(Four of these five are taken from the "short lists" of NPS priority parks for aviation noise concerns, found in Sec. 10.3.4.1 and Sec. 10.3.4.2 of the 1994 NPS Report to Congress on Aircraft Overflights.) This author previously made similar suggestions in his individual comments on FAA’s Advance Notice of Public Rulemaking on this subject, issued March 17, 1994. Six years later, the need for relief and respite in at least a few parks is even more apropros, as the projected amount of commercial jet traffic -- thus noise intrusions -- is steadily increasing.
A "short list" of a few wilderness units might be similarly drawn up for special protection and mitigation.
The Sierra Club urges the FAA, in consultation with the NPS or appropriate land-based agency managers, to so designate those few national parks and designated wilderness areas a places for special mitigation. The deference to the "power of place" of these special places would certainly represent a welcome maturation of our environmental consciousness and national pride in protecting them.
Affected transcontinental jet routes would thus be lengthened by only a few miles, in most cases. For example, the existing commercial east-west jet traffic routes could be "bowed" (slightly bent) 10 miles to either the north or to the south of the Grand Canyon National Park’s boundaries, with only minuscule additions to total flight mileage. This is not a new concept to FAA; it does this sort of accommodation all the time with respect to Military Special Use areas.
Visitors to our national parks and wilderness areas have a right to experience all of the natural environment, including the soundscape, unimpaired. Within units of the National Park System, natural quiet -- the extended opportunity to experience simple natural sounds amid periods of deepest silence – must be preserved for the enjoyment and inspiration of present and future generations. The FAA has an obligation to reduce and even eliminate intrusions on the experience of natural quiet. We appreciate the opportunity to comment on the proposed Noise Abatement Policy for 2000.
Dickson J. Hingson, Ph.D., chair
Subcommittee on Noise/Aviation

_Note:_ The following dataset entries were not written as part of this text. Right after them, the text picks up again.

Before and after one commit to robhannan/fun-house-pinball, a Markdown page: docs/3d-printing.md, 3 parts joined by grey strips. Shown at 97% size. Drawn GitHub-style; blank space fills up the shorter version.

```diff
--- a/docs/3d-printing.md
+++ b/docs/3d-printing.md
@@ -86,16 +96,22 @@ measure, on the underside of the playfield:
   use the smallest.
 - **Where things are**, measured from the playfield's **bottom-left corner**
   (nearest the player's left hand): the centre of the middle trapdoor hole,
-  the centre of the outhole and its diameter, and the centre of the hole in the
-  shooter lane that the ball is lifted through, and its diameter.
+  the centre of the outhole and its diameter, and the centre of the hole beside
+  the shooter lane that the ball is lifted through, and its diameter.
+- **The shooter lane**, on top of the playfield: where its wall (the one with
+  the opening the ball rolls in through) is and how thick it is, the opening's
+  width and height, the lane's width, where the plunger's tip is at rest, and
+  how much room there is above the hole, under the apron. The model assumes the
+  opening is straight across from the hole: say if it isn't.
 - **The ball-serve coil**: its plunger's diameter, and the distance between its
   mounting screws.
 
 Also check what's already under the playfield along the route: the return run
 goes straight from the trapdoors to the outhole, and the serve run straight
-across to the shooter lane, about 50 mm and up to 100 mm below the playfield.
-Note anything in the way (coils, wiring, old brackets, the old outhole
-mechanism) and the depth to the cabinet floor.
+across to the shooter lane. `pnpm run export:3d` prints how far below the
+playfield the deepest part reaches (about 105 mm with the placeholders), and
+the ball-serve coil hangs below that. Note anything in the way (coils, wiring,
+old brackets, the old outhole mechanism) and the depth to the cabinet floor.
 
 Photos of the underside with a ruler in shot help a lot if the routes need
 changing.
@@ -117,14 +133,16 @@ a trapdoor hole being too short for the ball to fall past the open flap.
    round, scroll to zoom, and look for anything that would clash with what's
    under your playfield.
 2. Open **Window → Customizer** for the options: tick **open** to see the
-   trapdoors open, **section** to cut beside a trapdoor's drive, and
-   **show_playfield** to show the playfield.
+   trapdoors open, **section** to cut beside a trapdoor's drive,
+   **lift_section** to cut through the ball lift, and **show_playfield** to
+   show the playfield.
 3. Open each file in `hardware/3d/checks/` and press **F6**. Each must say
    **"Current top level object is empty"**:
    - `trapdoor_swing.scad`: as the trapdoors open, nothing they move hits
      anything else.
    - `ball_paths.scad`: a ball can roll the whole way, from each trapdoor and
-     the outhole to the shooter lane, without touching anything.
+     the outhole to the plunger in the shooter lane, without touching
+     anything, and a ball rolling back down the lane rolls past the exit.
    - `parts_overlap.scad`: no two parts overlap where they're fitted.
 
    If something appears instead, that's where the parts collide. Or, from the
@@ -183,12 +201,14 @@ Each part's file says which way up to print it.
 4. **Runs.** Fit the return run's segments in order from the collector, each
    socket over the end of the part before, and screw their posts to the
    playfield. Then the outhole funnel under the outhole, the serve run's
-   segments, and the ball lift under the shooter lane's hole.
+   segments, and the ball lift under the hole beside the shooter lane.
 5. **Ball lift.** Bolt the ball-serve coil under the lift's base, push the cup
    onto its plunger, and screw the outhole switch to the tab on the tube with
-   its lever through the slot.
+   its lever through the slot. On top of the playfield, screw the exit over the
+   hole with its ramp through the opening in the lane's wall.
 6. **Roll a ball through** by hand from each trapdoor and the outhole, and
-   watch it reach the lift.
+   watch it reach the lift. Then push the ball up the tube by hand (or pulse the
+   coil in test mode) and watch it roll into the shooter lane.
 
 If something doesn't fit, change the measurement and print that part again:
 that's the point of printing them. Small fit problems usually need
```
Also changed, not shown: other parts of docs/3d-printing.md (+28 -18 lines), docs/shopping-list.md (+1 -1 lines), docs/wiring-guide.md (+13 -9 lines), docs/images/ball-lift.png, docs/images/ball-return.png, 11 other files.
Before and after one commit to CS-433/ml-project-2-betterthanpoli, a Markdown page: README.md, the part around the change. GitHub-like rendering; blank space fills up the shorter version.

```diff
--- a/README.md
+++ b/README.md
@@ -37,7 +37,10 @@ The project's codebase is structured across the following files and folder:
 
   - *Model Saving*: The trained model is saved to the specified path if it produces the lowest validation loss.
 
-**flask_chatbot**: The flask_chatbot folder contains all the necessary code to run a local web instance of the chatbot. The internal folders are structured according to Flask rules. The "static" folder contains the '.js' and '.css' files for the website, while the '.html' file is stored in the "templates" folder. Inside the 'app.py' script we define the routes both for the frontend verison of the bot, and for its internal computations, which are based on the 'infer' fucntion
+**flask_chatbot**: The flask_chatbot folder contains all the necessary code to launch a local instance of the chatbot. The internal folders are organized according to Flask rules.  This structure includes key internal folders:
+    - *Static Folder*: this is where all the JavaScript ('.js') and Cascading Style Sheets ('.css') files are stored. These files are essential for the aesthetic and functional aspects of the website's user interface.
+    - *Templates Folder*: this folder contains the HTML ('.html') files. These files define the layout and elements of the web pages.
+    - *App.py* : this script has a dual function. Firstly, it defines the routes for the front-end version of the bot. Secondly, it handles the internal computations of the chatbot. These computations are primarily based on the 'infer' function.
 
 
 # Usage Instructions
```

Sierra Club - Recreation Issues Committee
Commenter’s Mailing Address: PO Box 630132, Rockville, UT 84763
Sierra Club - Headquarters Mailing Address: 85 Second Street, San Francisco, CA 94105